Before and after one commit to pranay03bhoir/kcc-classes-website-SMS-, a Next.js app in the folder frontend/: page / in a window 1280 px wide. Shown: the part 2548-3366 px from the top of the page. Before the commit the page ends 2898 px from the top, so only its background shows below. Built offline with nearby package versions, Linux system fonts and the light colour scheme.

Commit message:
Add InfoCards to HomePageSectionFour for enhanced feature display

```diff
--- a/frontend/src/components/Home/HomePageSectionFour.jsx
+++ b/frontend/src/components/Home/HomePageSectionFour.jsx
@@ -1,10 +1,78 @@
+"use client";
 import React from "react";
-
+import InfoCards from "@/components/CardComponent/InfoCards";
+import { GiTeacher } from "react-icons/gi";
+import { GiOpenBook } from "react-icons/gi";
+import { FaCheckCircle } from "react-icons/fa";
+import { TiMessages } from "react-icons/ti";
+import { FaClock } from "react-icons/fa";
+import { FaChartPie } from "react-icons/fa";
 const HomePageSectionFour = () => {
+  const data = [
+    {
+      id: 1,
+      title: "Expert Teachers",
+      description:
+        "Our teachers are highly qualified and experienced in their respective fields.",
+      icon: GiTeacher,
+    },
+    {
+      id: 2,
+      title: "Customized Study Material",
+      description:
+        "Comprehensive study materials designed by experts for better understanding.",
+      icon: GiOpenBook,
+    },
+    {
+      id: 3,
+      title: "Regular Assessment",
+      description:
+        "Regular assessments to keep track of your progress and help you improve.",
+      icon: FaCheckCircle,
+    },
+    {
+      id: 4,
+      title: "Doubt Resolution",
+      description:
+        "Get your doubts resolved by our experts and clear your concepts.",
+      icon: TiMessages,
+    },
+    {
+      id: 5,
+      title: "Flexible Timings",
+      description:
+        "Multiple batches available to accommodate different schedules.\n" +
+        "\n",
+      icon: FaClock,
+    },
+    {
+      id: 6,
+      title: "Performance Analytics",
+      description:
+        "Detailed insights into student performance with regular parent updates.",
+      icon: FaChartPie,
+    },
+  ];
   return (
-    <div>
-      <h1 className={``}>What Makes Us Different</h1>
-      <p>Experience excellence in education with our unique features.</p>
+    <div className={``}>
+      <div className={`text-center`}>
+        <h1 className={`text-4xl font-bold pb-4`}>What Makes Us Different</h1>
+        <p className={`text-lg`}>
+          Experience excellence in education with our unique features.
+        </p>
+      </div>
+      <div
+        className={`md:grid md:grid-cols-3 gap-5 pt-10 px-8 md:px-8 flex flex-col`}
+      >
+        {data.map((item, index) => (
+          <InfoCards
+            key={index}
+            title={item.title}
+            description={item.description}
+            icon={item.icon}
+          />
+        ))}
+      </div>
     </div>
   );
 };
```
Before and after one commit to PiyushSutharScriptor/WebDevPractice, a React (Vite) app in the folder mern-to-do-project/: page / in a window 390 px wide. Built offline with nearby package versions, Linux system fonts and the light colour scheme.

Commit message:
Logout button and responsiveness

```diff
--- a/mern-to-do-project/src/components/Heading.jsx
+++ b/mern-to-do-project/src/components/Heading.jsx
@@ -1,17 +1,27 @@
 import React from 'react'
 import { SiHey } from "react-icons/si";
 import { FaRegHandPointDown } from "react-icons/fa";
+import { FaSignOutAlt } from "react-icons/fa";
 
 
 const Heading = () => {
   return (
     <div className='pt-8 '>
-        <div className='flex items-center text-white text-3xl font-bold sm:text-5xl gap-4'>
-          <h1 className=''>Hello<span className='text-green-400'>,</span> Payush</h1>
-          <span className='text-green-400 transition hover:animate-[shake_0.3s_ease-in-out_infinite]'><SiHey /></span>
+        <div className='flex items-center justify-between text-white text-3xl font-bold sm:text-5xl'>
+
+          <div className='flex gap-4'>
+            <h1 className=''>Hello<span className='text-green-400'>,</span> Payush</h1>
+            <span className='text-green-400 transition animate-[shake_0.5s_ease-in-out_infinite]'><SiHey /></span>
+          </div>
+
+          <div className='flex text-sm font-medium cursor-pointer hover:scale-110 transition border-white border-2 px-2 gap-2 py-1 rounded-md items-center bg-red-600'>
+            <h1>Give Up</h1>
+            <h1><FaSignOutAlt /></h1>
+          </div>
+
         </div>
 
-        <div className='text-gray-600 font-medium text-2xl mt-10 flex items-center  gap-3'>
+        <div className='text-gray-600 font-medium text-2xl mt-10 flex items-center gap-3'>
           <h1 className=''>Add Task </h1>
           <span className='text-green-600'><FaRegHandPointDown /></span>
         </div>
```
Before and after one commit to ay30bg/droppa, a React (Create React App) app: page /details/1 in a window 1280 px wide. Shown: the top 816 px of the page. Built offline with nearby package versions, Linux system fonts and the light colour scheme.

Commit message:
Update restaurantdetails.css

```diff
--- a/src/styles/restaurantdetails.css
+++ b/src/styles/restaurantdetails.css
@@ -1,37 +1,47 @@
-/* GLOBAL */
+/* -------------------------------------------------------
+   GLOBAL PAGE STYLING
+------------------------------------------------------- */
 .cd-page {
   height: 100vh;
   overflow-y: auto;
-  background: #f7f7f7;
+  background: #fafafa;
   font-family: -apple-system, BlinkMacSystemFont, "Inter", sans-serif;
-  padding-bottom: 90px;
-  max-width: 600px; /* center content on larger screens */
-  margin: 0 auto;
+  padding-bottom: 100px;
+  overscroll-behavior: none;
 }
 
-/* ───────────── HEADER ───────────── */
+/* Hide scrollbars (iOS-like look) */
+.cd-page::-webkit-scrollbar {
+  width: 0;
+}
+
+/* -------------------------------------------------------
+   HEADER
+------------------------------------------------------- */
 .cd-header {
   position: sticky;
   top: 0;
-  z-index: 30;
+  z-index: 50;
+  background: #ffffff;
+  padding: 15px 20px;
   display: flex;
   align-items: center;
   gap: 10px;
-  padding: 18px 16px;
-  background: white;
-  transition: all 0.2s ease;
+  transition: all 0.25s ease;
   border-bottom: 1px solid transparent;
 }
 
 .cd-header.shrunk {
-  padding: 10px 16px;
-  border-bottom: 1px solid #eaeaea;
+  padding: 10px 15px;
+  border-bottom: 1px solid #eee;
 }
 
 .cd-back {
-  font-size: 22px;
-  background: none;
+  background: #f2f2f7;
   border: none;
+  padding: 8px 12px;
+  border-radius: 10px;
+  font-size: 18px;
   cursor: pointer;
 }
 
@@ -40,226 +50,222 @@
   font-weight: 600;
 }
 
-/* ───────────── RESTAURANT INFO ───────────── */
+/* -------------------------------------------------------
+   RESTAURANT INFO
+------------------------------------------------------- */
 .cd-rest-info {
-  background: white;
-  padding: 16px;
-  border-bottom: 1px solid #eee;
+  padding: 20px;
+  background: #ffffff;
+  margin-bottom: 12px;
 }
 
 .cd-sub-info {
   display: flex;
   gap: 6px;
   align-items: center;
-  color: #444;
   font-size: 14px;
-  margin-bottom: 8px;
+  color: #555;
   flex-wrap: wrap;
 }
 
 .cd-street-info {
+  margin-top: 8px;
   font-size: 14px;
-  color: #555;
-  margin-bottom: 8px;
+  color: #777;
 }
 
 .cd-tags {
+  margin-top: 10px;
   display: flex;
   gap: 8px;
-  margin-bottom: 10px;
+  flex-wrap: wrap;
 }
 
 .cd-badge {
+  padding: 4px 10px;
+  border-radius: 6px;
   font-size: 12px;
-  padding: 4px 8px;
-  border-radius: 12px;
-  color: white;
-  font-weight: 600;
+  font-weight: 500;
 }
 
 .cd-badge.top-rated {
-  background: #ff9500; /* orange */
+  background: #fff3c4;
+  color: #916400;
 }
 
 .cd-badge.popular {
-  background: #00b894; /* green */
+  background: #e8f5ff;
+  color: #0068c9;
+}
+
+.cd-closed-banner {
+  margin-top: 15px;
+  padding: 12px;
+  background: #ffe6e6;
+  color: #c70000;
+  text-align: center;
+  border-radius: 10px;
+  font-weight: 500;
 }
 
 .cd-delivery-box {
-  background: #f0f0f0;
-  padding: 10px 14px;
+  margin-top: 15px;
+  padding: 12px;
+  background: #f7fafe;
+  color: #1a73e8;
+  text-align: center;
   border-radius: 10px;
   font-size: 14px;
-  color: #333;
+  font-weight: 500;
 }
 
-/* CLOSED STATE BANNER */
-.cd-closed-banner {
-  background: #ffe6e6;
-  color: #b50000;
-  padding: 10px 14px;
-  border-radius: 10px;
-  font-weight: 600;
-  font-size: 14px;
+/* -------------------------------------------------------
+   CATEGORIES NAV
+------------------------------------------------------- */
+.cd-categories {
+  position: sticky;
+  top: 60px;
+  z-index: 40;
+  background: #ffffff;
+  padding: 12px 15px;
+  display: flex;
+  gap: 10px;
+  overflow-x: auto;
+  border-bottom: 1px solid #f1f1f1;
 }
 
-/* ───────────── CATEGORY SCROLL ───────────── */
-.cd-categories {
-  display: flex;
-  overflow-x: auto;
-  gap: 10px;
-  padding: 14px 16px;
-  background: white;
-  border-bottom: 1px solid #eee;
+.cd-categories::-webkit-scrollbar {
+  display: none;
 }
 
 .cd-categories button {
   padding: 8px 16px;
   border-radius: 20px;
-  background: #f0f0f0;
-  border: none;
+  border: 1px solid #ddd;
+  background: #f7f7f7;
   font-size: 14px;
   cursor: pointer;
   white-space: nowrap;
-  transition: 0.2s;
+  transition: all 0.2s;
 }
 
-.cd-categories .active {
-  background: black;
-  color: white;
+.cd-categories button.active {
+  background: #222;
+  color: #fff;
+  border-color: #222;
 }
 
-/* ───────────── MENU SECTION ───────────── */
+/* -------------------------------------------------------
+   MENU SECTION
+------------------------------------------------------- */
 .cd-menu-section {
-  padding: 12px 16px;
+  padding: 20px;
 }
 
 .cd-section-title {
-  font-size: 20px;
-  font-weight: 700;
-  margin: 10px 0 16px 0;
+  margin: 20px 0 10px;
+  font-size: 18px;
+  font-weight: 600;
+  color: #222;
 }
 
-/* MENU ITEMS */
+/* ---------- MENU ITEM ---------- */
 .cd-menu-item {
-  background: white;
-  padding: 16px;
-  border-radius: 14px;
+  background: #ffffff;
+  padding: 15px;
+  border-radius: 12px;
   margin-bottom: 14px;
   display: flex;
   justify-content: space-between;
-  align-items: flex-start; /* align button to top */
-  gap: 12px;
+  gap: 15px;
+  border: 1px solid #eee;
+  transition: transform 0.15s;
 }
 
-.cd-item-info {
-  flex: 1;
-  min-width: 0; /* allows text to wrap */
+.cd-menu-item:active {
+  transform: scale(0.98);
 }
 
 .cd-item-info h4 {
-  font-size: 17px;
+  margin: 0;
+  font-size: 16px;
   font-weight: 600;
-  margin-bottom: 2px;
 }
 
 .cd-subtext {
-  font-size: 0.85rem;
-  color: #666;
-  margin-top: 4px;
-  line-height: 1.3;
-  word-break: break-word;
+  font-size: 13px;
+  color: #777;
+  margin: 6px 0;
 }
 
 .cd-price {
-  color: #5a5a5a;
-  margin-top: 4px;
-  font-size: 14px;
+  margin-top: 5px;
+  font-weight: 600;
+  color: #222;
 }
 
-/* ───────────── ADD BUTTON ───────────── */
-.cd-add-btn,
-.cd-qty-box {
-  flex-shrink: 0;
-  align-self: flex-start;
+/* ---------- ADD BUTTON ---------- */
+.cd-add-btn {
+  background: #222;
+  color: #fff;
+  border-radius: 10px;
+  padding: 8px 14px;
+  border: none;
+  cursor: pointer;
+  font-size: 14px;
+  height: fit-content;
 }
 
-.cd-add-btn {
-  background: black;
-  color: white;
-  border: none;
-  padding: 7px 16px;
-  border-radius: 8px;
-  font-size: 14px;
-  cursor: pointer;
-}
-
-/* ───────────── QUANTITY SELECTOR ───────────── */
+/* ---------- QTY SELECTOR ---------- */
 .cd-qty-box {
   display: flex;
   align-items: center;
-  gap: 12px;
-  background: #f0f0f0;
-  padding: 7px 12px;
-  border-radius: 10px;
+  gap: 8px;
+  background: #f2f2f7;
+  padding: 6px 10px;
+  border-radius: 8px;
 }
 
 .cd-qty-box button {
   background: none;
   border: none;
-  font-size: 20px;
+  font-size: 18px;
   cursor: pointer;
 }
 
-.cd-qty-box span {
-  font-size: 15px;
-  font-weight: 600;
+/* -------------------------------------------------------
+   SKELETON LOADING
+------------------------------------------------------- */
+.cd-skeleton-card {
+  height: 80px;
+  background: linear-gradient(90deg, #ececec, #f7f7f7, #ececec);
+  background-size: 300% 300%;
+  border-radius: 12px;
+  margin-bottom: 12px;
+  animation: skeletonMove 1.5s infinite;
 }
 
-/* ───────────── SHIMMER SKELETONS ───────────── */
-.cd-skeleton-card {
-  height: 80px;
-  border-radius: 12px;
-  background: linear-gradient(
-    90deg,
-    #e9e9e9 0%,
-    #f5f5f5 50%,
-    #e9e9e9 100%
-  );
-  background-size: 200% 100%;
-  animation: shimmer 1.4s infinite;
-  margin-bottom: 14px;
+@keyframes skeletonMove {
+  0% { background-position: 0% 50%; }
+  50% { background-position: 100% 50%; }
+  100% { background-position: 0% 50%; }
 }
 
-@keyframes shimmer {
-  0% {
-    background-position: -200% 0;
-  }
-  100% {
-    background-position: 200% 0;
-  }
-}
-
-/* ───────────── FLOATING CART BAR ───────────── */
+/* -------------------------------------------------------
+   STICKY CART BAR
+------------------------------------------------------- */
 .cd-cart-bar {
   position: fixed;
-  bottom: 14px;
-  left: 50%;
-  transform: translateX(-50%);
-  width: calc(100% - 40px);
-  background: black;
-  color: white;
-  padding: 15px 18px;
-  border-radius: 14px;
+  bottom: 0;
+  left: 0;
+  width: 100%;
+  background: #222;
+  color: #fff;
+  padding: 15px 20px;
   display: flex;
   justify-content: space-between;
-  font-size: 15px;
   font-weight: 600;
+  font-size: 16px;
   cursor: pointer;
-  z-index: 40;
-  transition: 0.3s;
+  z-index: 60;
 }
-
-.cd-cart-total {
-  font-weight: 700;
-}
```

About this exercise:
Look for the string "import" in the entries above. Copy every line that has it.

Output of the exercise:
 import React from "react";
+import InfoCards from "@/components/CardComponent/InfoCards";
+import { GiTeacher } from "react-icons/gi";
+import { GiOpenBook } from "react-icons/gi";
+import { FaCheckCircle } from "react-icons/fa";
+import { TiMessages } from "react-icons/ti";
+import { FaClock } from "react-icons/fa";
+import { FaChartPie } from "react-icons/fa";
 import React from 'react'
 import { SiHey } from "react-icons/si";
 import { FaRegHandPointDown } from "react-icons/fa";
+import { FaSignOutAlt } from "react-icons/fa";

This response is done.